Barriers to Marketing Success: Lack of Visibility, Silos, and Wasted Content
With a changing buyer’s journey and better tools to deliver a cohesive customer experience, marketers have more means—and responsibility—than ever to engage prospects with meaningful, educational assets that deliver true value.
Unfortunately, like everything that sounds too good to be true, many marketers are running into similar obstacles that all have one outcome: content that doesn’t hit at the heart of its intended strategic purpose.
Either it fails to engage the right prospects, it’s never even seen, or—worst of all—it confuses leads with a misaligned message that ultimately loses a potential customer.
What Prevents Marketers from Creating Successful Content?
Of course, creating effective content isn’t a 1-2-3-done process. It takes strategic planning, aligned execution, and thoughtful analysis. But it’s also not a magical art that only a chosen few can master. At least, it doesn’t have to be.
There are a few key obstacles that block even the best marketers from executing fantastic marketing campaigns. Once overcome, the marketing team can function as a well-oiled machine, consistently rolling out content that moves prospects down the funnel and helps further business objectives.
With that, let’s meet the villains of the marketing fairy tale.
The Problem: Lack of Visibility
Speaking of a lack of information, blindness to what efforts are actually going on within your organization is a huge barrier to success. This happens when different teams are using multiple platforms (or even their personal hard drive—gasp!) to store and share content, and it royally messes with analytics.
The Problem: Silos
I went to an agricultural school, so it wasn’t until my career started that silo took on its true insidious meaning. When you’re working in a silo, you don’t have access to leadership’s business objectives or how teams are supposed to work towards those goals. This core lack of information from leadership trickles down to everyone, setting the example of not sharing practices and responsibilities between or even within teams.
The Problem: Wasted Content
When you can’t see what’s going on in your organization, guess what happens? You have an amazing idea for an asset, work on it like crazy for a month, and then deliver to your team only to hear the asset is a less-developed version of what was launched the month before you were hired.
Deep breaths, marketers.
You don’t have to live like this anymore.
The Ultimate Solution: a Content Operation
Here’s the thing: organizations work best when everyone rows together toward a defined goal, with full visibility into assets and teams’ efforts. Maybe that should go without saying, but see how I’m allowing you full visibility into my train of thought here?
I’d love to give you an easy 1-2-3 step plan to vanquish these villainous blockers to marketing wins. But, like most good things, it’s going to take some work. We’ve seen it time and time again with the thousands of marketers we work with—the only sustainable fix is a change in strategic thinking.
Effective marketing teams don’t just create content that magically addresses business objectives, aligns with other team’s efforts, and speaks directly to the prospect reading it.
And—take this from a marketer at a software company selling marketing software—purchasing more and more technology isn’t going to be the fix, either.
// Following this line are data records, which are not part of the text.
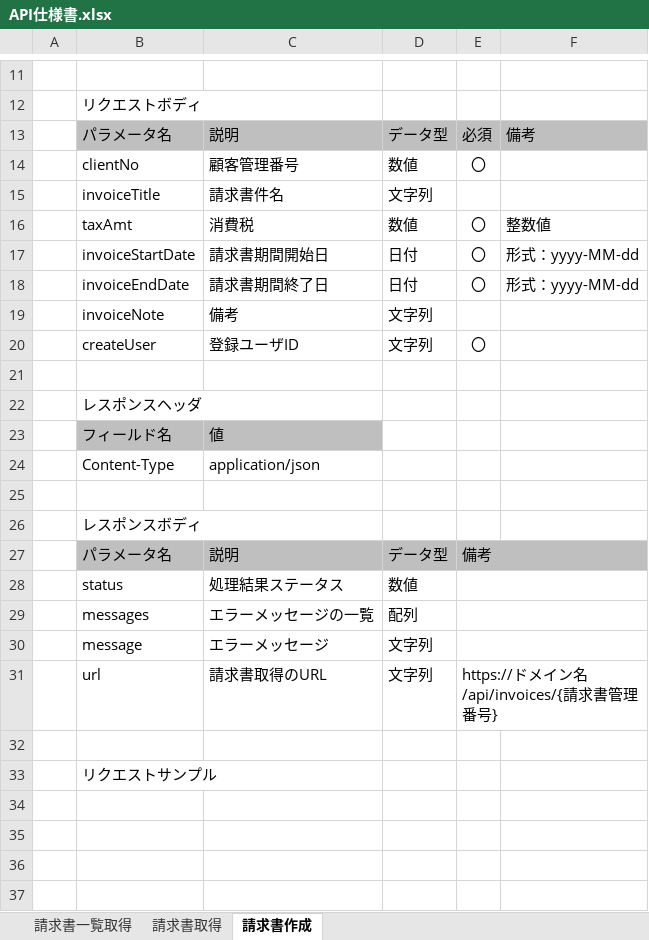
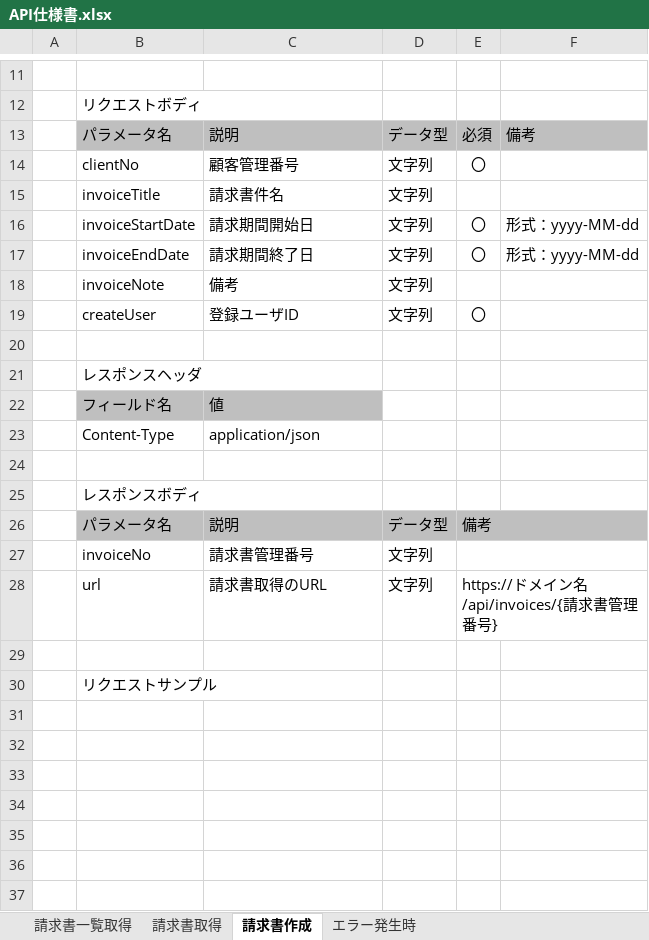
Before and after one commit to toriyamaa/invoice, an Excel workbook: invoice-doc/10_基本設計/API仕様書.xlsx, sheet 請求書作成, drawn as a sheet; only a part is shown, gaps mark what is left out; the shorter side is filled out with more unchanged rows; values as stored, in another font and other column widths than the file's, no borders; charts and pictures not drawn; removed rows and columns are numbered as before the commit, all else as after; the diff names each change by its address in the sheet, - before the commit and + after, or states it on an @@ line.

```diff
--- a/invoice-doc/10_基本設計/API仕様書.xlsx (sheet 請求書作成)
+++ b/invoice-doc/10_基本設計/API仕様書.xlsx (sheet 請求書作成)
+sheet tab: エラー発生時
-D14: 数値
+D14: 文字列
-row 16:  | taxAmt | 消費税 | 数値 | 〇 | 整数値
-C16: 請求書期間開始日
+C16: 請求期間開始日
-D16:D17: 日付
+D16:D17: 文字列
-C17: 請求書期間終了日
+C17: 請求期間終了日
-row 28:  | status | 処理結果ステータス | 数値
-row 29:  | messages | エラーメッセージの一覧 | 配列
-row 30:  | message | エラーメッセージ | 文字列
+row 27:  | invoiceNo | 請求書管理番号 | 文字列
```
Also changed, not shown: sheet 請求書一覧取得, sheet 請求書取得, charts or pictures.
AI might be getting better, but technology isn’t going to be able to do a marketer’s job (woohoo for job security!).
Remember those thousands of marketers I mentioned? We’ve seen the same story among them, again and again. They have the pain points I listed above, without any real concept of the root problem: limited processes in place to support the growing content demands of a personalized customer experience. Of course, more content isn’t always better, but the right content takes thoughtful effort to produce.
So, marketers, if you’re struggling with these core problems, chances are there are few leaks in your content operation. Here are some things you might be lacking:
- Full buy-in from leadership and all stake holders
- Consistent processes implemented in a content team
- Technology that supports visibility, creation, and strategic alignment
If you’re missing buy-in, the first step is to prove the business need for a content operation. From there, check out our many resources on how to effectively implement a content operation. It’s time to remove the barriers to marketing success—what are you waiting for?